Asterisk developer's documentation

ast_channel locking and reference tracking

Creating Channels
A channel is allocated using the ast_channel_alloc() function. When created, it is automatically inserted into the main channels hash table that keeps track of all active channels in the system. The hash key is based on the channel name. Because of this, if you want to change the name, you _must_ use ast_change_name(), not change the name field directly. When ast_channel_alloc() returns a channel pointer, you now hold a reference to that channel. In most cases this reference is given to ast_pbx_run().
Channel Locking
There is a lock associated with every ast_channel. It is allocated internally via astobj2. To lock or unlock a channel, you must use the ast_channel_lock() wrappers.
Previously, before ast_channel was converted to astobj2, the channel lock was used in some additional ways that are no longer necessary. Before, the only way to ensure that a channel did not disappear out from under you if you were working with a channel outside of the channel thread that owns it, was to hold the channel lock. Now, that is no longer necessary. You simply must hold a reference to the channel to ensure it does not go away.

The channel must be locked if you need to ensure that data that you reading from the channel does not change while you access it. Further, you must hold the channel lock if you are making a non-atomic change to channel data.

Channel References
There are multiple ways to get a reference to a channel. The first is that you hold a reference to a channel after creating it. The other ways involve using the channel search or the channel traversal APIs. These functions are the ast_channel_get_*() functions or ast_channel_iterator_*() functions. Once a reference is retrieved by one of these methods, you know that the channel will not go away. So, the channel should only get locked as needed for data access or modification. But, make sure that the reference gets released when you are done with it!
There are different things you can do when you are done with a reference to a channel. The first is to simply release the reference using ast_channel_unref(). The other option is to call ast_channel_release(). This function is generally used where ast_channel_free() was used in the past. The release function releases a reference as well as ensures that the channel is no longer in the global channels container. That way, the channel will get destroyed as soon as any other pending references get released.

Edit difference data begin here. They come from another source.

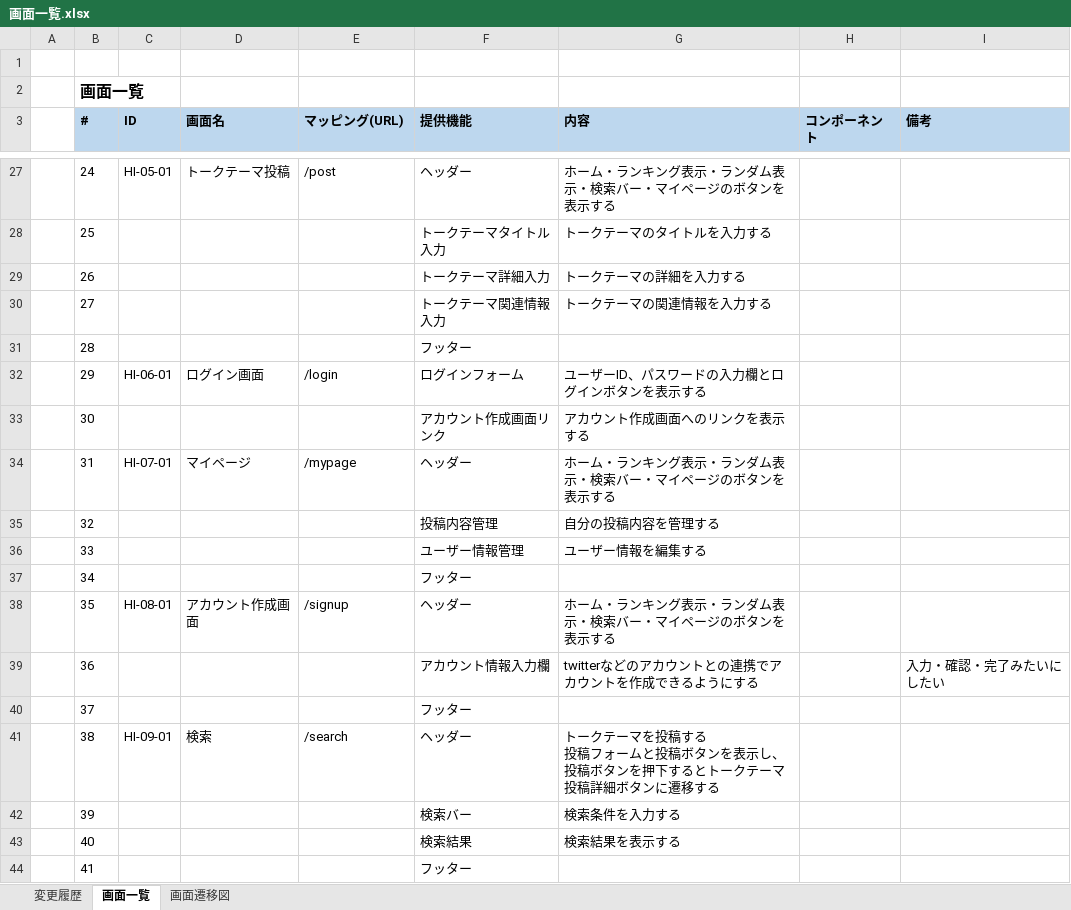
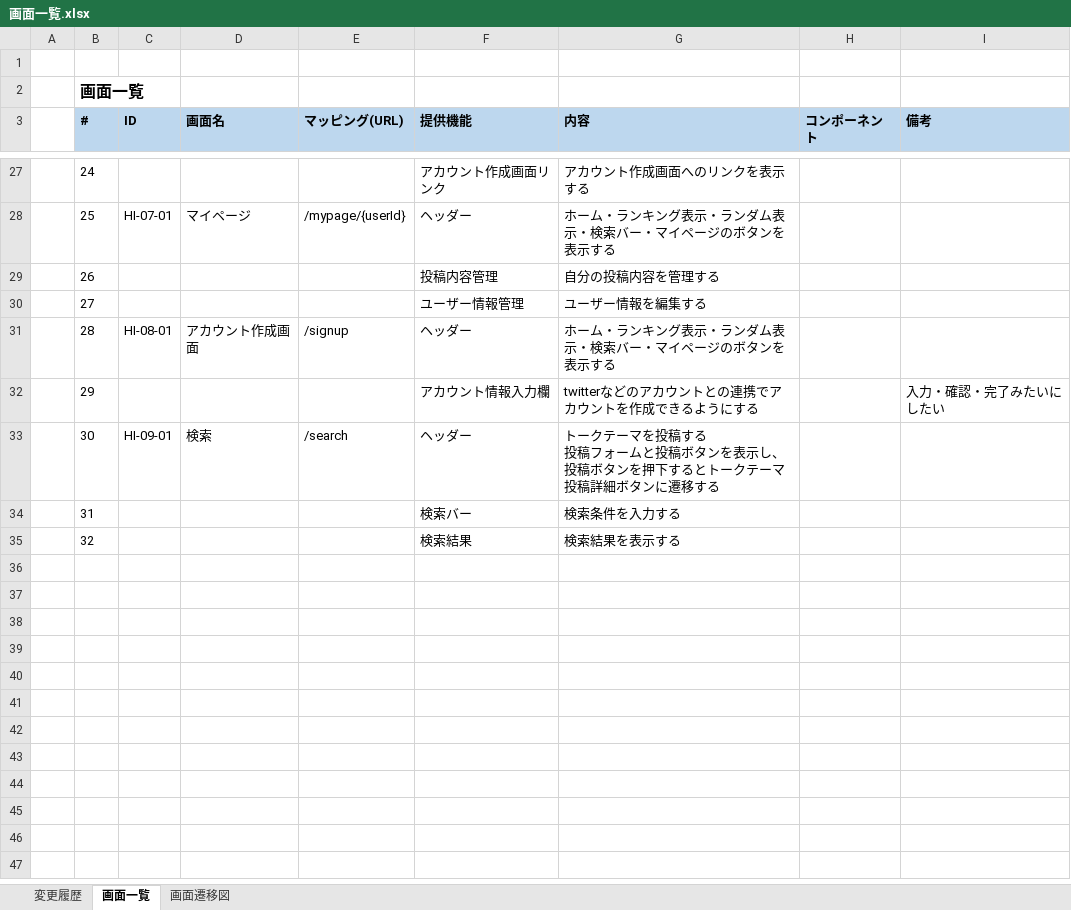
Before and after one commit to eternalhiima/documents, an Excel workbook: 20.開発/50.画面/10.画面一覧/画面一覧.xlsx, sheet 画面一覧, drawn as a sheet; only a part is shown, gaps mark what is left out; values as stored, in another font and other column widths than the file's, no borders; removed rows and columns are numbered as before the commit, all else as after; the diff covers the shown part only; the diff names each change by its address in the sheet, - before the commit and + after, or states it on an @@ line.

Commit message:
[add] 画面定義書(トークテーマ投稿)

```diff
--- a/20.開発/50.画面/10.画面一覧/画面一覧.xlsx (sheet 画面一覧)
+++ b/20.開発/50.画面/10.画面一覧/画面一覧.xlsx (sheet 画面一覧)
-C27 (ID): HI-05-01
+C27 (ID): (empty)
-D27 (画面名): トークテーマ投稿
+D27 (画面名): (empty)
-E27 (マッピング(URL)): /post
+E27 (マッピング(URL)): (empty)
-F27 (提供機能): ヘッダー
+F27 (提供機能): アカウント作成画面リンク
-G27 (内容): ホーム・ランキング表示・ランダム表示・検索バー・マイページのボタンを表示する
+G27 (内容): アカウント作成画面へのリンクを表示する
-C28 (ID): (empty)
+C28 (ID): HI-07-01
-D28 (画面名): (empty)
+D28 (画面名): マイページ
-E28 (マッピング(URL)): (empty)
+E28 (マッピング(URL)): /mypage/{userId}
-F28 (提供機能): トークテーマタイトル入力
+F28 (提供機能): ヘッダー
-G28 (内容): トークテーマのタイトルを入力する
+G28 (内容): ホーム・ランキング表示・ランダム表示・検索バー・マイページのボタンを表示する
-F29 (提供機能): トークテーマ詳細入力
+F29 (提供機能): 投稿内容管理
-G29 (内容): トークテーマの詳細を入力する
+G29 (内容): 自分の投稿内容を管理する
-F30 (提供機能): トークテーマ関連情報入力
+F30 (提供機能): ユーザー情報管理
-G30 (内容): トークテーマの関連情報を入力する
+G30 (内容): ユーザー情報を編集する
-row 31:  | 28 |  |  |  | フッター
-row 32:  | 29 | HI-06-01 | ログイン画面 | /login | ログインフォーム | ユーザーID、パスワードの入力欄とログインボタンを表示する
-row 33:  | 30 |  |  |  | アカウント作成画面リンク | アカウント作成画面へのリンクを表示する
-row 34:  | 31 | HI-07-01 | マイページ | /mypage | ヘッダー | ホーム・ランキング表示・ランダム表示・検索バー・マイページのボタンを表示する
-row 35:  | 32 |  |  |  | 投稿内容管理 | 自分の投稿内容を管理する
-row 36:  | 33 |  |  |  | ユーザー情報管理 | ユーザー情報を編集する
-row 37:  | 34 |  |  |  | フッター
-B31 (#): 35
+B31 (#): 28
-B32 (#): 36
+B32 (#): 29
-row 40:  | 37 |  |  |  | フッター
-B33 (#): 38
+B33 (#): 30
-B34 (#): 39
+B34 (#): 31
-B35 (#): 40
+B35 (#): 32
-row 44:  | 41 |  |  |  | フッター
```
Also changed, not shown: 59 edited cells and merged cells elsewhere in this sheet, sheet 変更履歴, formulas that keep their value, 2 other files.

Exceptions to the rules
Even though ast_channel is reference counted, there are some places where pointers to an ast_channel get stored, but the reference count does not reflect it. The reason is mostly historical. The only places where this happens should be places where because of how the code works, we _know_ that the pointer to the channel will get removed before the channel goes away. The main example of this is in channel drivers. Channel drivers generally store a pointer to their owner ast_channel in their technology specific pvt struct. In this case, the channel drivers _know_ that this pointer to the channel will be removed in time, because the channel's hangup callback gets called before the channel goes away.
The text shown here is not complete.